[Before-and-after page screenshots]
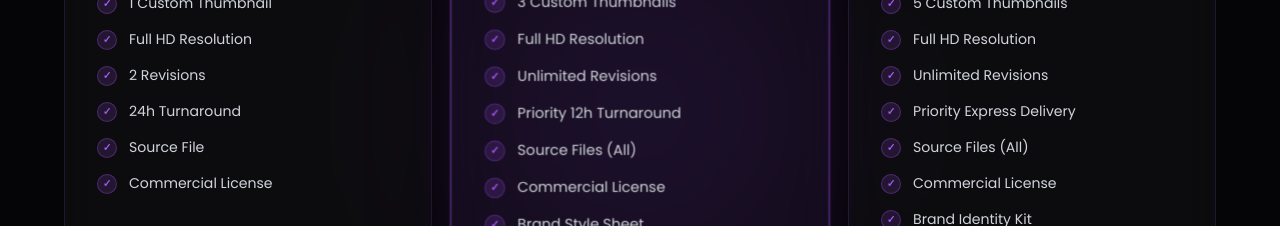
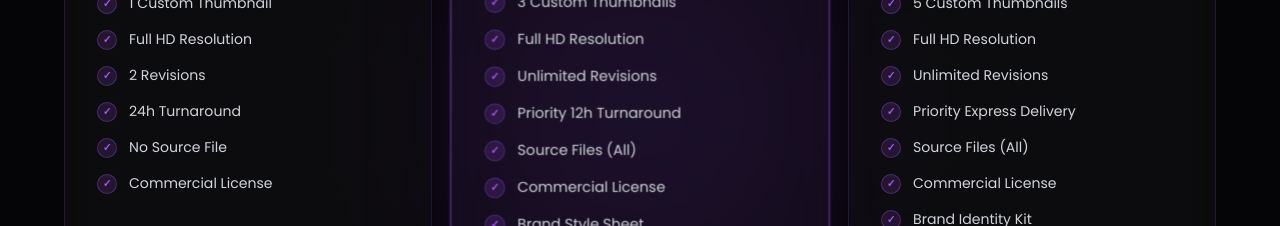
Before and after one commit to FireGamingashu/ashufx-portfolio, a Next.js app: page / in a window 1280 px wide. Shown: the part 3040-3266 px from the top of the page. Built offline with nearby package versions, Linux system fonts and the light colour scheme; no server answers; the database is empty.

Commit message:
Update Pricing.tsx

```diff
--- a/app/components/Pricing.tsx
+++ b/app/components/Pricing.tsx
@@ -14,7 +14,7 @@ const plans = [
       "Full HD Resolution",
       "2 Revisions",
       "24h Turnaround",
-      "Source File",
+      "No Source File",
       "Commercial License",
     ],
     cta: "Order Now",
```
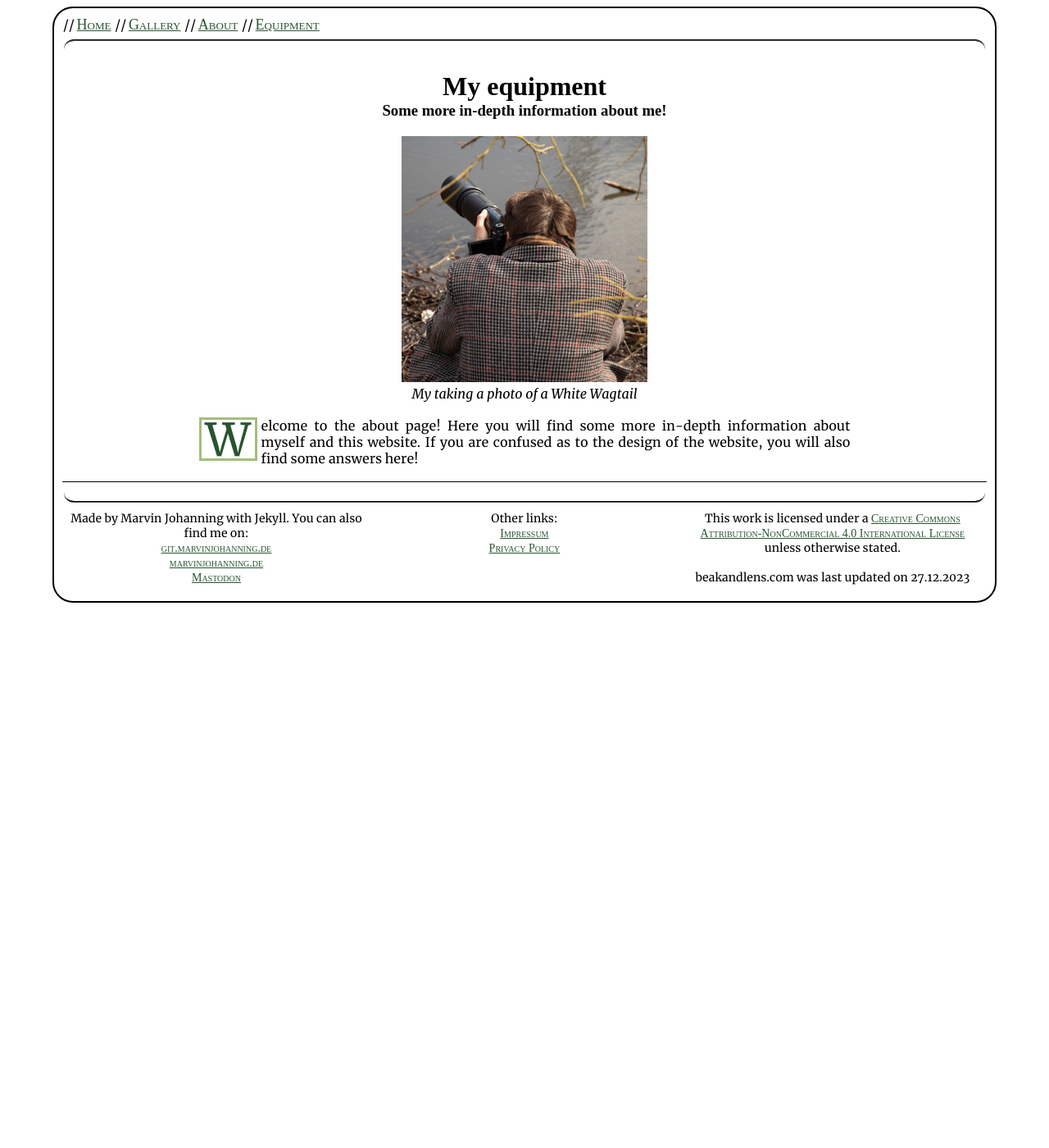
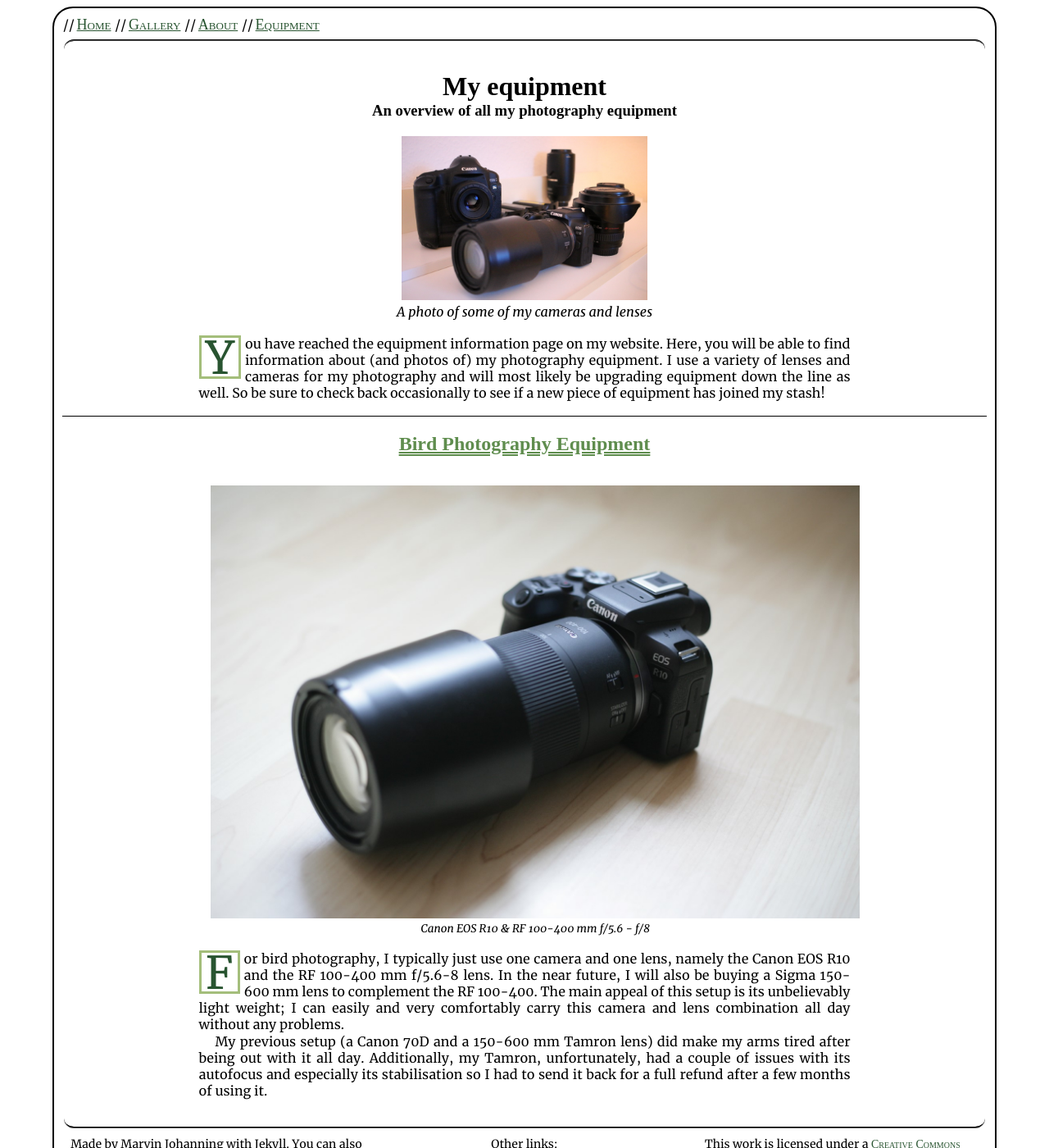
Before and after one commit to mjohanning99/beakandlens.com, a Jekyll site: the page built from equipment.md, in a window 1280 px wide and 1400 px high. Shown: the whole window at 82% size. Built offline with Jekyll 4.4.1, drawn with Linux system fonts in a browser that asks for light colours.

Commit message:
Add equipment info

```diff
--- a/_includes/header.html
+++ b/_includes/header.html
@@ -3,4 +3,5 @@
 	<li class="header"><a href="/gallery/index.html">Gallery</a></li>
 	<li class="header"><a href="/about/index.html">About</a></li>
 	<li class="header"><a href="/equipment/index.html">Equipment</a></li>
+	<!-- <li class="header"><a href="/software/index.html">Software & Workflow</a></li> -->
 </ul>
--- a/equipment.md
+++ b/equipment.md
@@ -2,12 +2,25 @@
 layout: page
 title: Equipment
 heading: My equipment
-subtitle: Some more in-depth information about me!
+subtitle: An overview of all my photography equipment
 
 with_image: true
-image: /assets/images/me.jpg
-image_subtitle: My taking a photo of a White Wagtail
+image: /assets/images/equipment/cameras.jpg
+image_subtitle: A photo of some of my cameras and lenses
 
-intro: Welcome to the about page! Here you will find some more in-depth information about myself and this website. If you are confused as to the design of the website, you will also find some answers here!
+intro: You have reached the equipment information page on my website. Here, you will be able to find information about (and photos of) my photography equipment. I use a variety of lenses and cameras for my photography and will most likely be upgrading equipment down the line as well. So be sure to check back occasionally to see if a new piece of equipment has joined my stash!
+
 permalink: /equipment/
 ---
+
+<div class="article">
+  <h2>Bird Photography Equipment</h2>
+    <figure style="width: 100%; border: none;">
+      <img src="/assets/images/equipment/r10rf400.jpg">
+      <figcaption>Canon EOS R10 & RF 100-400 mm f/5.6 - f/8</figcaption>
+  </figure><br>
+
+  <p>For bird photography, I typically just use one camera and one lens, namely the Canon EOS R10 and the RF 100-400 mm f/5.6-8 lens. In the near future, I will also be buying a Sigma 150-600 mm lens to complement the RF 100-400. The main appeal of this setup is its unbelievably light weight; I can easily and very comfortably carry this camera and lens combination all day without any problems. </p>
+
+  <p>My previous setup (a Canon 70D and a 150-600 mm Tamron lens) did make my arms tired after being out with it all day. Additionally, my Tamron, unfortunately, had a couple of issues with its autofocus and especially its stabilisation so I had to send it back for a full refund after a few months of using it. </p>
+</div>
```
Also changed, not shown: software.md (added, +13 -0 lines), Gemfile.lock, assets/images/equipment/cameras.jpg (added), assets/images/equipment/r10rf400.jpg (added).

__YOUR TASK__. Go through the entries above and copy out every line that includes the word "more".

__EXERCISE RESULT__.
-subtitle: Some more in-depth information about me!
-intro: Welcome to the about page! Here you will find some more in-depth information about myself and this website. If you are confused as to the design of the website, you will also find some answers here!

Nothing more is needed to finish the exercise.